▶ WORK TO COMPLETE: Scan the entries for "context". Every line that holds it is to be copied.

Content starts

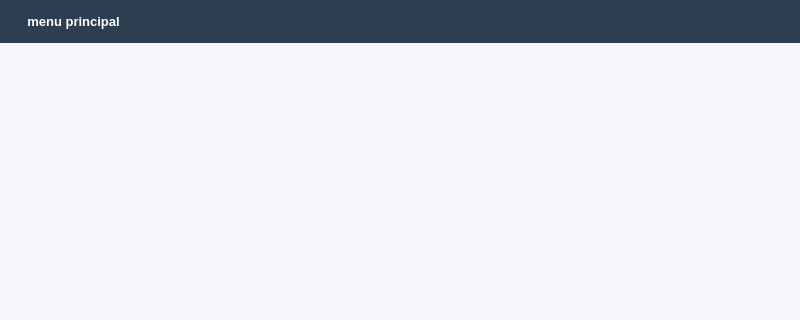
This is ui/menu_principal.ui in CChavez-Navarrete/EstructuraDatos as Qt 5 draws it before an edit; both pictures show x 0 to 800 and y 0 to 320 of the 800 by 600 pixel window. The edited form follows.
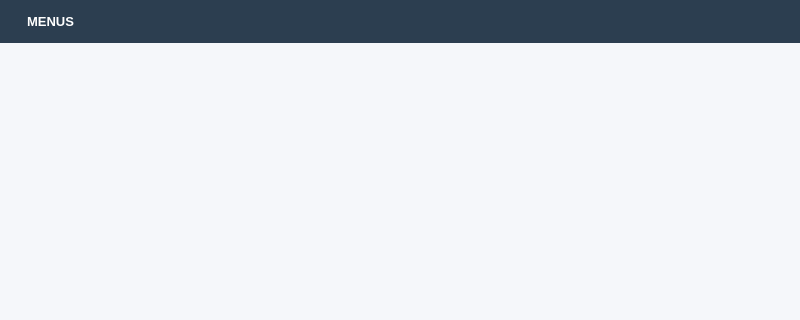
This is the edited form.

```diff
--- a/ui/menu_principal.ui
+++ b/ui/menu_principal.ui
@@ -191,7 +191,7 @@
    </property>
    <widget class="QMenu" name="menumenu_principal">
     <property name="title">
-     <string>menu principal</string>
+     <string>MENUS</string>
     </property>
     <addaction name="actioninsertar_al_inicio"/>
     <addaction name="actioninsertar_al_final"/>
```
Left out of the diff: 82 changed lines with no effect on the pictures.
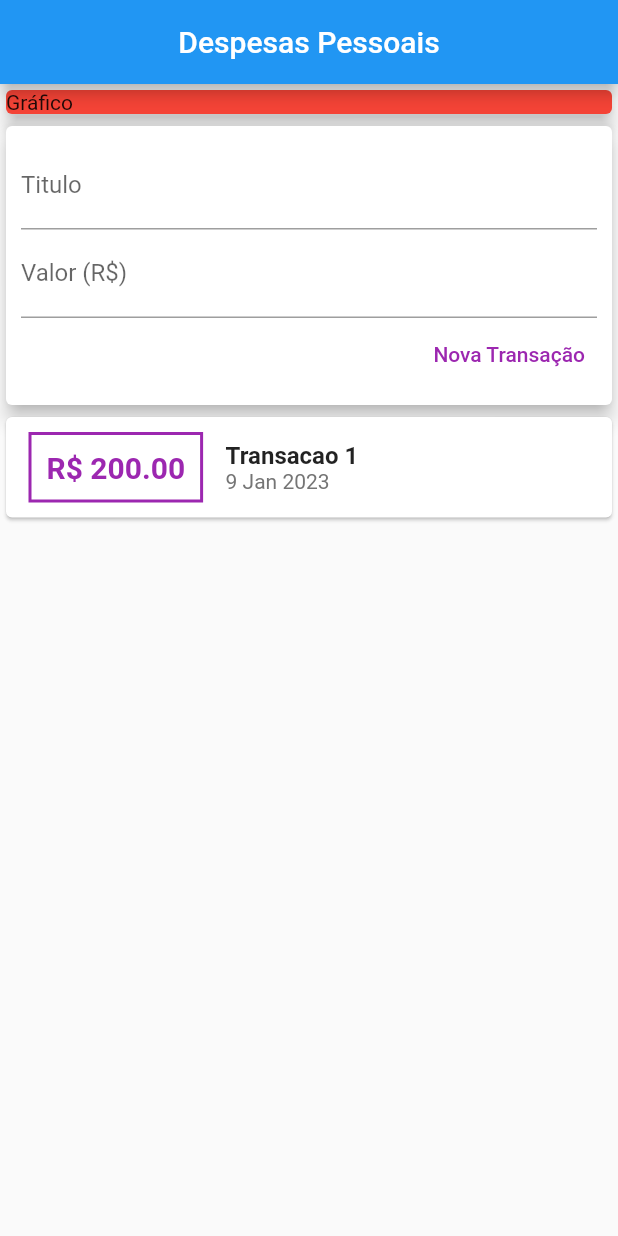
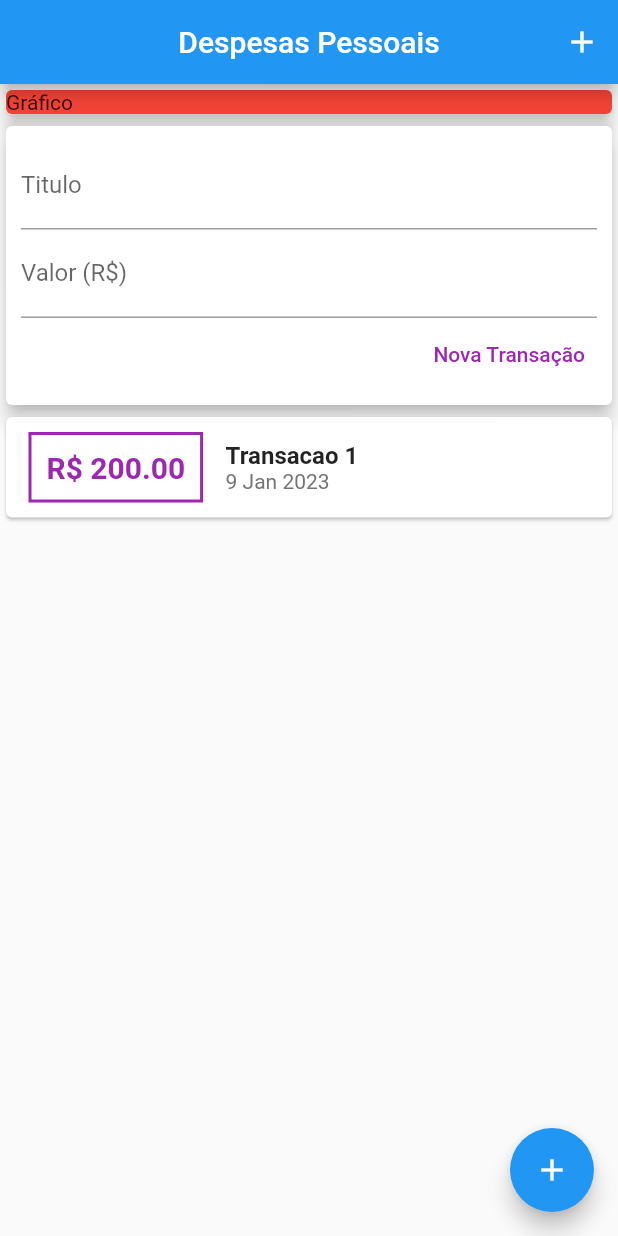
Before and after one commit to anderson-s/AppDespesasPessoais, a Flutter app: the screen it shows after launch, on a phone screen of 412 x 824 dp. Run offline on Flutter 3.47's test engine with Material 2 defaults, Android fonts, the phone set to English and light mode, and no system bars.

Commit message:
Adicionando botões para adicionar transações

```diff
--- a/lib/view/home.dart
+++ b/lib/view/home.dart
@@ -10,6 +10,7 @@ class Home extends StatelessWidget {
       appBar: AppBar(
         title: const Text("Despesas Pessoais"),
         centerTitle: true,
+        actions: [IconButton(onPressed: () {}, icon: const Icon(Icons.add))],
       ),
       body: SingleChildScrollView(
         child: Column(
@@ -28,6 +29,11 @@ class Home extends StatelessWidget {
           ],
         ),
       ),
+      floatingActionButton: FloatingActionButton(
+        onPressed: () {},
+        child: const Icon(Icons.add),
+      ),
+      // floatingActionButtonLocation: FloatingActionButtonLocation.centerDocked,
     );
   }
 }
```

Content ends
Content starts

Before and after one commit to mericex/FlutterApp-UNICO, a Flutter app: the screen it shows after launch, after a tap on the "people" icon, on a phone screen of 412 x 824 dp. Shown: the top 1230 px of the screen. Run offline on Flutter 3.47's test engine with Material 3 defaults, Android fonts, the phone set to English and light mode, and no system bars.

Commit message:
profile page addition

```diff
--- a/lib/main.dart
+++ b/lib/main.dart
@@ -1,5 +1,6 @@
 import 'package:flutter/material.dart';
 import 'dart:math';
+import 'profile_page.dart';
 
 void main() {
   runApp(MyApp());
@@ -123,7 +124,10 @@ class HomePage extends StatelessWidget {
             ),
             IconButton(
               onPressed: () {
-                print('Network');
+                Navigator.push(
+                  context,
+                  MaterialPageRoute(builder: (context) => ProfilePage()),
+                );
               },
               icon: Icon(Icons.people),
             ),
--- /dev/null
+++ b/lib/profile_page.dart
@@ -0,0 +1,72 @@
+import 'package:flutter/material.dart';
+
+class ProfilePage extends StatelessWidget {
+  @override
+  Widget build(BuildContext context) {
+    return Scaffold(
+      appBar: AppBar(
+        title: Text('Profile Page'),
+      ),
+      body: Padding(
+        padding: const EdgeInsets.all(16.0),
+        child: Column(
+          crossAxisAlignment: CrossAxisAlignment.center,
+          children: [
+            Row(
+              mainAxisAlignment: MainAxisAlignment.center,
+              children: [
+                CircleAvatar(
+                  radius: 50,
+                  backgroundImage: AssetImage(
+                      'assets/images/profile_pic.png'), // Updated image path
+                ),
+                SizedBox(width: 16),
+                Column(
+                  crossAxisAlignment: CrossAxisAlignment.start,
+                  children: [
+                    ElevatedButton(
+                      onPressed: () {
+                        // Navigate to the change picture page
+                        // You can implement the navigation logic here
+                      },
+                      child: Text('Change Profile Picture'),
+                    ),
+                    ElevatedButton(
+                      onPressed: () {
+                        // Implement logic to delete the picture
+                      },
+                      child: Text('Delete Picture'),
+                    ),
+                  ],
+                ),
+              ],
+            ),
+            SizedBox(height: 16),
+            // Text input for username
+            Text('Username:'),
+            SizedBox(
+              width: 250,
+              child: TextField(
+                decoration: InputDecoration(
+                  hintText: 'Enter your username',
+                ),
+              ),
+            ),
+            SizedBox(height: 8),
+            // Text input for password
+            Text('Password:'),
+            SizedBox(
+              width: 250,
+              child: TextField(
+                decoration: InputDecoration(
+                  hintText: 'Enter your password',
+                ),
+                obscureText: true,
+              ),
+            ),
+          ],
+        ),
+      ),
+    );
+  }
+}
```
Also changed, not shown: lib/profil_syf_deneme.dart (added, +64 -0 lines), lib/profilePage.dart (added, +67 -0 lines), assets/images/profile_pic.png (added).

Content ends

▶ WRITTEN RESPONSE:
+                  context,
+                  MaterialPageRoute(builder: (context) => ProfilePage()),
+  Widget build(BuildContext context) {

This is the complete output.